The Texas prison system ended the tradition of offering death row inmates a last meal request, apparently in response to white supremacist Lawrence Brewer’s particularly elaborate request before he was put to death Wednesday — a meal that he then declined.
Houston state Senator John Whitmire (D), who chairs the Texas Senate Committee on Criminal Justice, wrote a letter to prison officials on Thursday demanding that they end the practice. “Enough is enough,” he wrote. “It is extremely inappropriate to give a person sentenced to death such a privilege.

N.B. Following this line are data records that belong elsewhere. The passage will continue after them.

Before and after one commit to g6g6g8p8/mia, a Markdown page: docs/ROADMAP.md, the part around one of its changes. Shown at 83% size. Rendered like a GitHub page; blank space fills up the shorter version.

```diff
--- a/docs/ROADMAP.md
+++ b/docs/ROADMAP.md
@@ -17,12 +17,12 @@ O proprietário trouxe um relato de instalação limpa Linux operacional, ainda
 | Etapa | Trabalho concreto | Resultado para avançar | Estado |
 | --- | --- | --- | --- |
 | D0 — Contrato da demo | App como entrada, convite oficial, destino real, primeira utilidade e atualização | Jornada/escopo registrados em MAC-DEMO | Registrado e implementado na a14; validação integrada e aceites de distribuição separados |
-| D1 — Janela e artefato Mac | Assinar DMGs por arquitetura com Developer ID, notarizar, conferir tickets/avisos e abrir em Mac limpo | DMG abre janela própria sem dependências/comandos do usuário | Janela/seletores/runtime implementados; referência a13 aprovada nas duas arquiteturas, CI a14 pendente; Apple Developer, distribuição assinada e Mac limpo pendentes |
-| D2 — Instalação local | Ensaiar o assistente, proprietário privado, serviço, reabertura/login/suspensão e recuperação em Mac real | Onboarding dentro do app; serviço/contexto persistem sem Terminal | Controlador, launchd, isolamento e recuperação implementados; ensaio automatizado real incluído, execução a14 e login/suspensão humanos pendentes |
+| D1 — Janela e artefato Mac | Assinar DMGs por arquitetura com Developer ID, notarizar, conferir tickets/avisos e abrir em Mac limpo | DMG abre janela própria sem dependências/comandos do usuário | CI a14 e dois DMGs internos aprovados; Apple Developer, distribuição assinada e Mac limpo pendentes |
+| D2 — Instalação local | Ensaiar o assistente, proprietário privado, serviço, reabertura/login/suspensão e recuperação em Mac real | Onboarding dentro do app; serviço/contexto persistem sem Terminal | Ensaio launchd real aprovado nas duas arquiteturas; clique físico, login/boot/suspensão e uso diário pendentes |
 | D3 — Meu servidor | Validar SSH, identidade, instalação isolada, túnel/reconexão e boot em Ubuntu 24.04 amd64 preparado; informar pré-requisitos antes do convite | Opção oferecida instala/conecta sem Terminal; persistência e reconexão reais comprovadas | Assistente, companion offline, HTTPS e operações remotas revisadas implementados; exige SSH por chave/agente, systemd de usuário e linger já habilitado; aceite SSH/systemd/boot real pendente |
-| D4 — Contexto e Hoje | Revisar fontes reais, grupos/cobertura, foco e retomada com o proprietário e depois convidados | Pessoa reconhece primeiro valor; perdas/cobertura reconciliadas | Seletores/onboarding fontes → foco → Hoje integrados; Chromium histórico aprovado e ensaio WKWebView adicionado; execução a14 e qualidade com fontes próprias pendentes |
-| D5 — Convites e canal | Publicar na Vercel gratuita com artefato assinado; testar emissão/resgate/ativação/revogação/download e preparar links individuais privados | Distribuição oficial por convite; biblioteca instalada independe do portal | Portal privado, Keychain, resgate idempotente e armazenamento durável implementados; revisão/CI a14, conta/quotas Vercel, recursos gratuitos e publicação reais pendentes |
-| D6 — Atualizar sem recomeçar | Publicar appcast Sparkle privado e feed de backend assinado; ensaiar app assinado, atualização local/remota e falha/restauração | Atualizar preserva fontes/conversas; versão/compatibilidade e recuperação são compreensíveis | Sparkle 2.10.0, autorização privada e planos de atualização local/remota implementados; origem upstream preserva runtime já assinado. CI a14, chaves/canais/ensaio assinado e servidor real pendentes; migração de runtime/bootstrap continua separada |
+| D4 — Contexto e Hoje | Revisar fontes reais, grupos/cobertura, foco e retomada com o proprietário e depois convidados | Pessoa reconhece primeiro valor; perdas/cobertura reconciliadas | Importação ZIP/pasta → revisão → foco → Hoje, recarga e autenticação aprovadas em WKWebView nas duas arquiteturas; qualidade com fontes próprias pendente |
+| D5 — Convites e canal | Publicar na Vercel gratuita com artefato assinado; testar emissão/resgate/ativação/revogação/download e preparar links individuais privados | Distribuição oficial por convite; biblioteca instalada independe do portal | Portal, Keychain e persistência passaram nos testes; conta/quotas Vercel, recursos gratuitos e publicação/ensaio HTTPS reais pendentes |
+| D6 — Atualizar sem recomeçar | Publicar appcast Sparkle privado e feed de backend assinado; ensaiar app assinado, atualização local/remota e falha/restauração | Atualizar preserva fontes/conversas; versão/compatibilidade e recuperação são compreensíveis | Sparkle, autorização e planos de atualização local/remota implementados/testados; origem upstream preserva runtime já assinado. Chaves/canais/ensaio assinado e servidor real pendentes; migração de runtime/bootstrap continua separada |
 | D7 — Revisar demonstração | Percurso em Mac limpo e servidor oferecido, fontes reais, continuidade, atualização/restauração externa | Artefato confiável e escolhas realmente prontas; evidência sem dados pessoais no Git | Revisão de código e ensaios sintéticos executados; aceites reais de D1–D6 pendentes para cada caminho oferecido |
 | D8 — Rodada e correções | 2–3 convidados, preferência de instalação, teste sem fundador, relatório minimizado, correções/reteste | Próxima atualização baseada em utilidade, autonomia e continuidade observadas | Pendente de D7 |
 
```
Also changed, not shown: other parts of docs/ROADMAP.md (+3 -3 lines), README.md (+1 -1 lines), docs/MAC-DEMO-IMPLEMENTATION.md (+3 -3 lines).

It’s a privilege which the perpetrator did not provide to their victim.”
Brewer, a member of a white supremacist group, was convicted of chaining James Byrd Jr. to the back of a pickup truck and dragging him until he died.
Brewer requested an elaborate meal that included a triple-meat bacon cheeseburger, a meat-lover’s pizza, a big bowl of okra with ketchup, a pound of barbecue, a half a loaf of bread, peanut butter fudge, a pint of ice cream and two chicken-fried steaks.
When the meal arrived around 4PM, Brewer said he wasn’t hungry.
Whitmire threatened to introduce legislation to end the practice, but the Texas Department of Criminal Justice said Thursday it would just end it anyway. Brad Livingston, the executive director of the TDCJ, said death row prisoners would get “the same meal served to other offenders.”
“I believe Senator Whitmire’s concerns regarding the practice of allowing death row offenders to choose their last meal are valid. Effective immediately, no such accommodations will be made,” Livingston said.
“It’s long overdue,” Whitmire told the AP. “This old boy last night, enough is enough. We’re fixing to execute the guy and maybe it makes the system feel good about what they’re fixing to do. Kind of hypocritical, you reckon?”
“Mr. Byrd didn’t get to choose his last meal. The whole deal is so illogical,” he added.